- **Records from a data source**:
━━━━━━━━━━━━━━━━━━━━
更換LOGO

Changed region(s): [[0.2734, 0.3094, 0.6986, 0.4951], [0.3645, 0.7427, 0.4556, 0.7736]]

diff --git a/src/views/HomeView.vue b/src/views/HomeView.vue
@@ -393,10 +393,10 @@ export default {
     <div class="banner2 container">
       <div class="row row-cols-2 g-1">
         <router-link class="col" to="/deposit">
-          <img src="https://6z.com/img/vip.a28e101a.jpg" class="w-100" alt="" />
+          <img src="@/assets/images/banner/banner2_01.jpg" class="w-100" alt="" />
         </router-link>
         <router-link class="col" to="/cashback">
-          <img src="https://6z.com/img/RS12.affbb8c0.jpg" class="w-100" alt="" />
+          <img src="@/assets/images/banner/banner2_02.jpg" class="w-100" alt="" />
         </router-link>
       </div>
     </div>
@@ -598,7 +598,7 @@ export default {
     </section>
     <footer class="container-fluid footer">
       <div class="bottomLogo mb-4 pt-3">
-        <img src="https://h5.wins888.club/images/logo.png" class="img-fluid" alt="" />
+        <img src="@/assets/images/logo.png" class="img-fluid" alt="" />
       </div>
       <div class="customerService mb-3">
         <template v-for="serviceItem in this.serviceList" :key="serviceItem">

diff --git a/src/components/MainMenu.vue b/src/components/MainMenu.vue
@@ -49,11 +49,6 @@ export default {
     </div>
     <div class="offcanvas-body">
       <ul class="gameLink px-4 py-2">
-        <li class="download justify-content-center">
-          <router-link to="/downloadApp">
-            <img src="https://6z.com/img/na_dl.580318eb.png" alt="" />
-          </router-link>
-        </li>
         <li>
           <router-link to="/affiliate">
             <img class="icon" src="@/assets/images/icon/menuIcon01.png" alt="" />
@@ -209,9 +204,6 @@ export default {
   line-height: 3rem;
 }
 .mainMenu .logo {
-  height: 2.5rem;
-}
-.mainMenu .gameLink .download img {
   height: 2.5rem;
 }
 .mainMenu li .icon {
━━━━━━━━━━━━━━━━━━━━
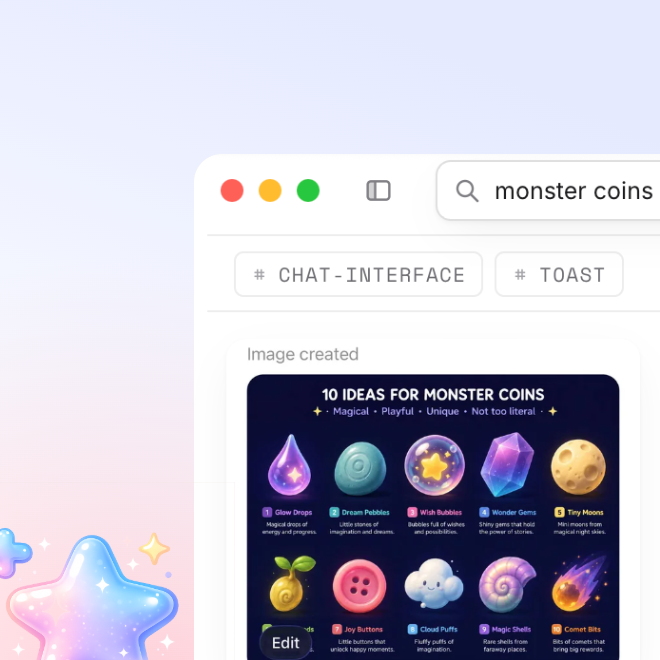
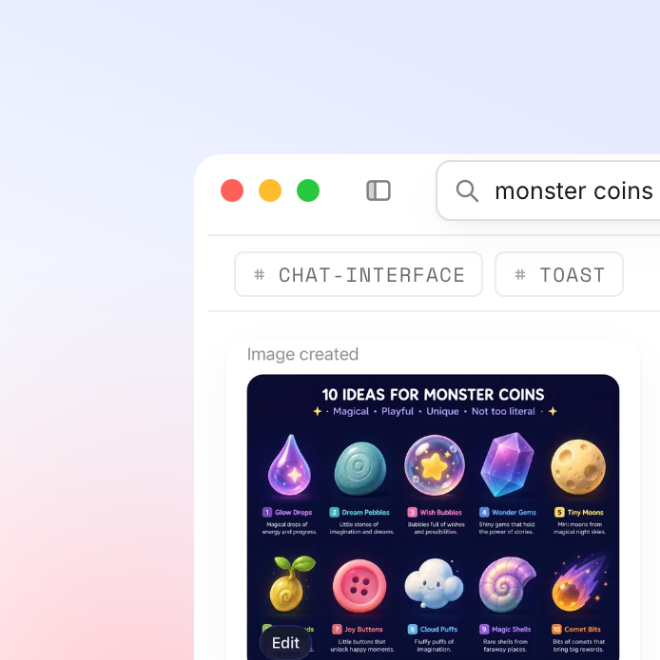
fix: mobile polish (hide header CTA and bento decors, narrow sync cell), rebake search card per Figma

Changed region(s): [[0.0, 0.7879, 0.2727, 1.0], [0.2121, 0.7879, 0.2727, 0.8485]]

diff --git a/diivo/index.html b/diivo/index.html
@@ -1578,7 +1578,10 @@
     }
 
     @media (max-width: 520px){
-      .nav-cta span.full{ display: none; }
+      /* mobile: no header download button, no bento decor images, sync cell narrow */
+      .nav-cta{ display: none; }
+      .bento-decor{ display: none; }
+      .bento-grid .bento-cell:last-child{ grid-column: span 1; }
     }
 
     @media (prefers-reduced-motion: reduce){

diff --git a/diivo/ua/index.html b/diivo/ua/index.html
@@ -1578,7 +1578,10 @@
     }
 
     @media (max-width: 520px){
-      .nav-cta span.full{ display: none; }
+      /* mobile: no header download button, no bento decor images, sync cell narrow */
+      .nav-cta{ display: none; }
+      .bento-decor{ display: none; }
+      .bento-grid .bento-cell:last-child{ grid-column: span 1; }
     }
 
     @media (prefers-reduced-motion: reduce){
━━━━━━━━━━━━━━━━━━━━
- **Work instructions**: Scan the data for the word "Changed" and copy every line where it shows up.

- **Solution to this problem**:
Changed region(s): [[0.2734, 0.3094, 0.6986, 0.4951], [0.3645, 0.7427, 0.4556, 0.7736]]
Changed region(s): [[0.0, 0.7879, 0.2727, 1.0], [0.2121, 0.7879, 0.2727, 0.8485]]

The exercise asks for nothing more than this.